Return the data below in full and exactly, except that the pictures are dropped.
——————————
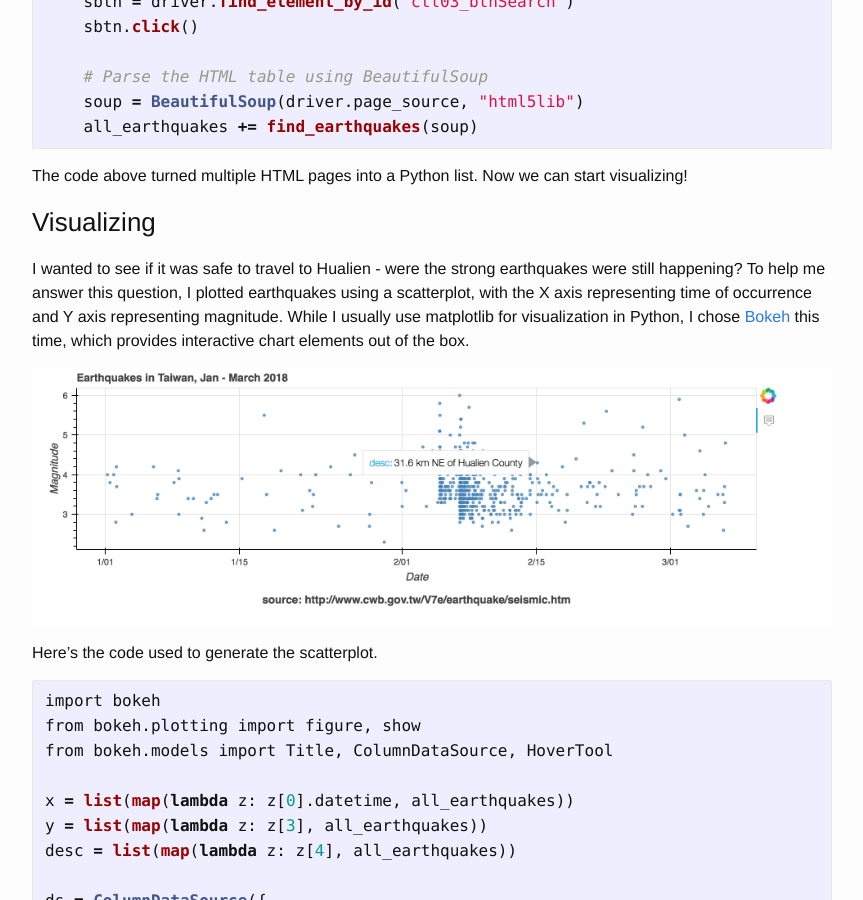
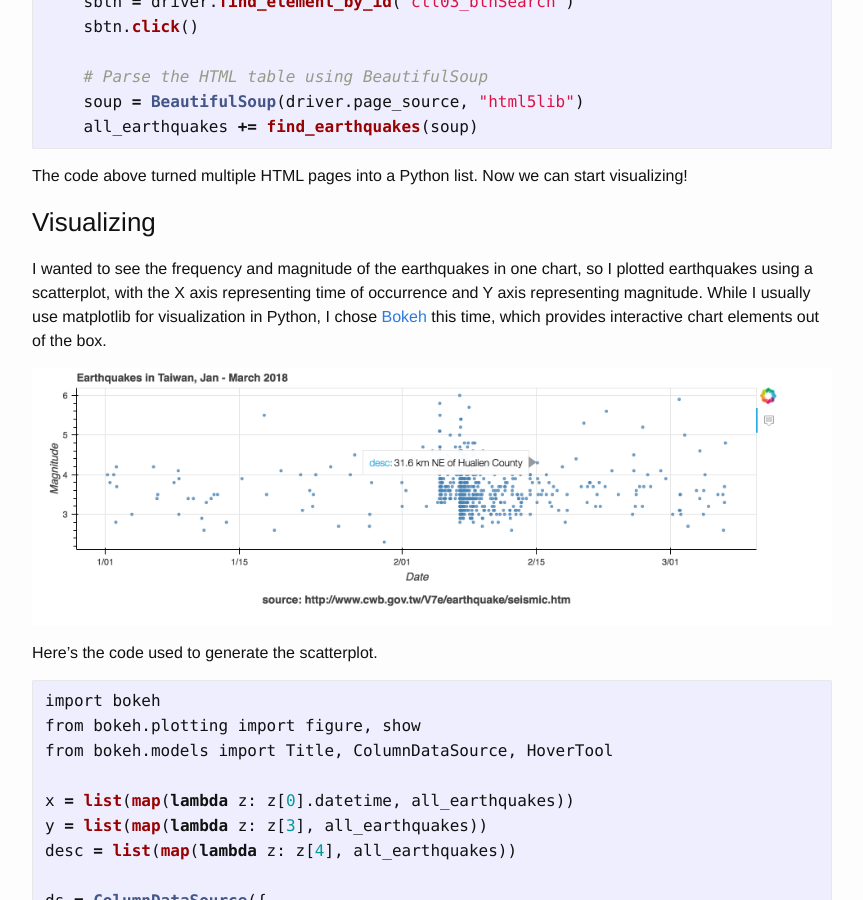
Before and after one commit to joannecheng/joannecheng.github.io, a Jekyll site: the page built from _posts/2018-03-06-exploring-earthquake-clusters.markdown, in a window 1280 px wide and 900 px high, scrolled down 1178 px. Shown: the whole window, without its empty margins (208-1071 px from the left). Built offline with Jekyll 4.4.1, drawn with Linux system fonts in a browser that asks for light colours; nearby versions of some CDN libraries; library files that are not in the unit come from our copies.

Commit message:
more post edits

```diff
--- a/_posts/2018-03-06-exploring-earthquake-clusters.markdown
+++ b/_posts/2018-03-06-exploring-earthquake-clusters.markdown
@@ -61,8 +61,7 @@ The code above turned multiple HTML pages into a Python list. Now we can start v
 
 ### Visualizing
 
-I wanted to see if it was safe to travel to Hualien - were the strong earthquakes were still happening?
-To help me answer this question,
+I wanted to see the frequency and magnitude of the earthquakes in one chart, so
 I plotted earthquakes using a scatterplot, with the X axis representing time of occurrence and Y axis representing magnitude.
 While I usually use matplotlib for visualization in Python, I chose
 [Bokeh](https://bokeh.pydata.org/en/latest/) this time, which provides interactive chart elements
```
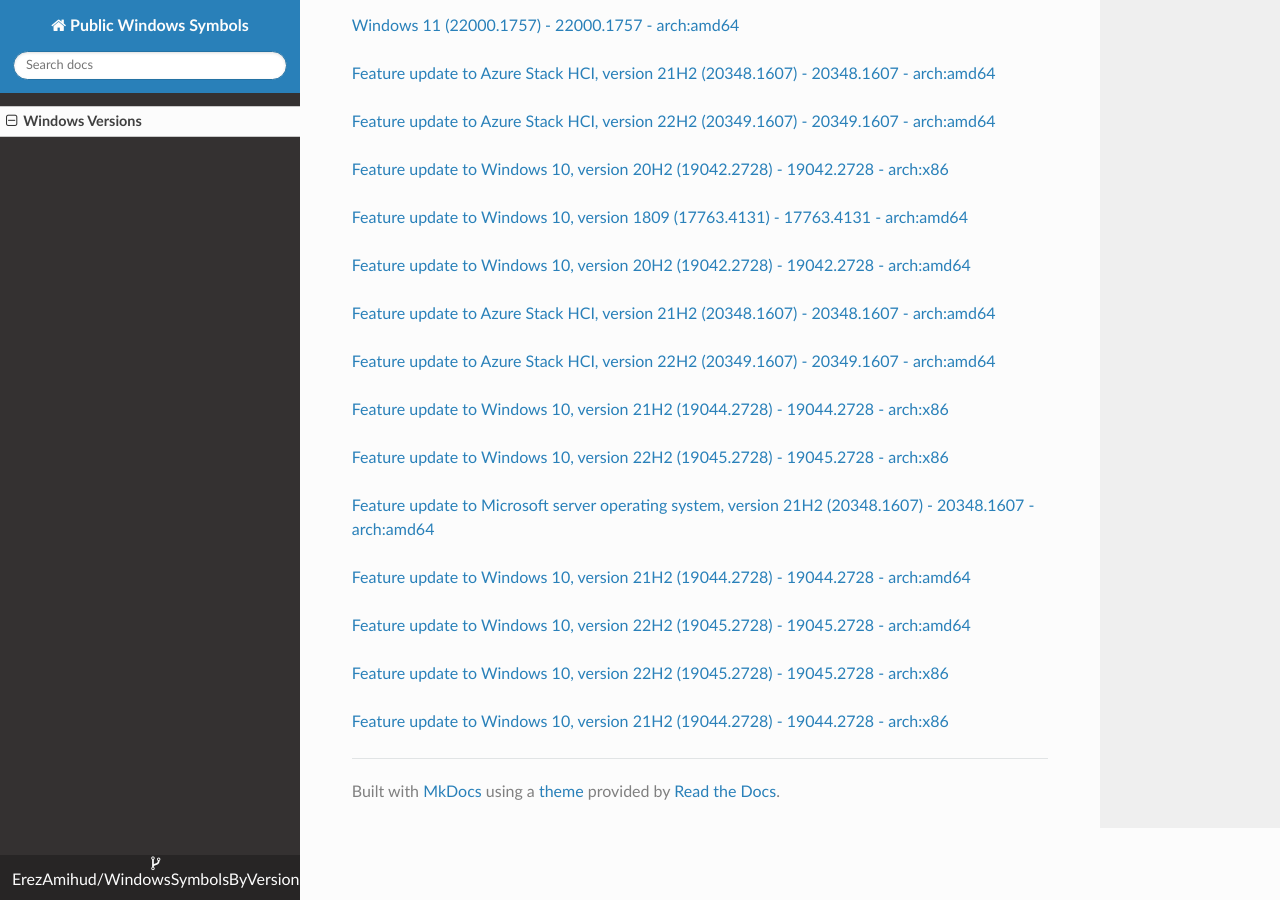
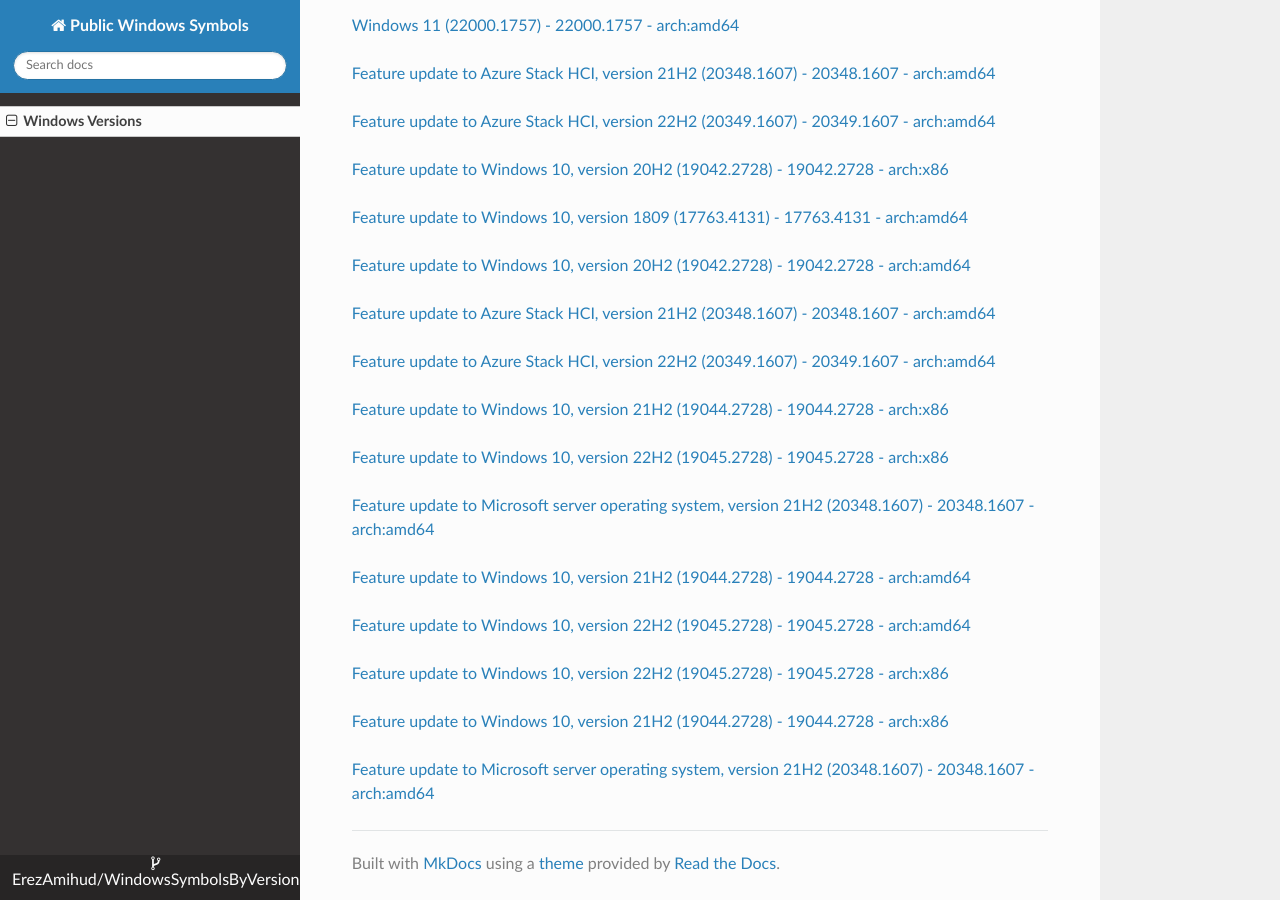
Before and after one commit to ErezAmihud/WindowsSymbolsByVersion, an MkDocs documentation site: the page built from docs/index.md, in a window 1280 px wide and 900 px high, scrolled down 36461 px. Built offline with MkDocs 1.6.1, drawn with Linux system fonts in a browser that asks for light colours; nearby versions of some CDN libraries.

Commit message:
Automated commit, add manifest for 6b46b861-a20c-45c8-be8d-fb3f0ccd0e68

```diff
--- a/docs/index.md
+++ b/docs/index.md
@@ -2116,3 +2116,6 @@
 
 
 [Feature update to Windows 10, version 21H2 (19044.2728) - 19044.2728 - arch:x86](https://github.com/ErezAmihud/WindowsSymbolsByVersion/blob/main/manifests/ecf9faa5-9cf5-4f0f-89b7-18ccca6e099e.manifest)
+
+
+[Feature update to Microsoft server operating system, version 21H2 (20348.1607) - 20348.1607 - arch:amd64](https://github.com/ErezAmihud/WindowsSymbolsByVersion/blob/main/manifests/6b46b861-a20c-45c8-be8d-fb3f0ccd0e68.manifest)
```
Also changed, not shown: process_builds.json (+1 -1 lines).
——————————
▶ Finished task:
Before and after one commit to joannecheng/joannecheng.github.io, a Jekyll site: the page built from _posts/2018-03-06-exploring-earthquake-clusters.markdown, in a window 1280 px wide and 900 px high, scrolled down 1178 px. Shown: the whole window, without its empty margins (208-1071 px from the left). Built offline with Jekyll 4.4.1, drawn with Linux system fonts in a browser that asks for light colours; nearby versions of some CDN libraries; library files that are not in the unit come from our copies.

Commit message:
more post edits

```diff
--- a/_posts/2018-03-06-exploring-earthquake-clusters.markdown
+++ b/_posts/2018-03-06-exploring-earthquake-clusters.markdown
@@ -61,8 +61,7 @@ The code above turned multiple HTML pages into a Python list. Now we can start v
 
 ### Visualizing
 
-I wanted to see if it was safe to travel to Hualien - were the strong earthquakes were still happening?
-To help me answer this question,
+I wanted to see the frequency and magnitude of the earthquakes in one chart, so
 I plotted earthquakes using a scatterplot, with the X axis representing time of occurrence and Y axis representing magnitude.
 While I usually use matplotlib for visualization in Python, I chose
 [Bokeh](https://bokeh.pydata.org/en/latest/) this time, which provides interactive chart elements
```
Before and after one commit to ErezAmihud/WindowsSymbolsByVersion, an MkDocs documentation site: the page built from docs/index.md, in a window 1280 px wide and 900 px high, scrolled down 36461 px. Built offline with MkDocs 1.6.1, drawn with Linux system fonts in a browser that asks for light colours; nearby versions of some CDN libraries.

Commit message:
Automated commit, add manifest for 6b46b861-a20c-45c8-be8d-fb3f0ccd0e68

```diff
--- a/docs/index.md
+++ b/docs/index.md
@@ -2116,3 +2116,6 @@
 
 
 [Feature update to Windows 10, version 21H2 (19044.2728) - 19044.2728 - arch:x86](https://github.com/ErezAmihud/WindowsSymbolsByVersion/blob/main/manifests/ecf9faa5-9cf5-4f0f-89b7-18ccca6e099e.manifest)
+
+
+[Feature update to Microsoft server operating system, version 21H2 (20348.1607) - 20348.1607 - arch:amd64](https://github.com/ErezAmihud/WindowsSymbolsByVersion/blob/main/manifests/6b46b861-a20c-45c8-be8d-fb3f0ccd0e68.manifest)
```
Also changed, not shown: process_builds.json (+1 -1 lines).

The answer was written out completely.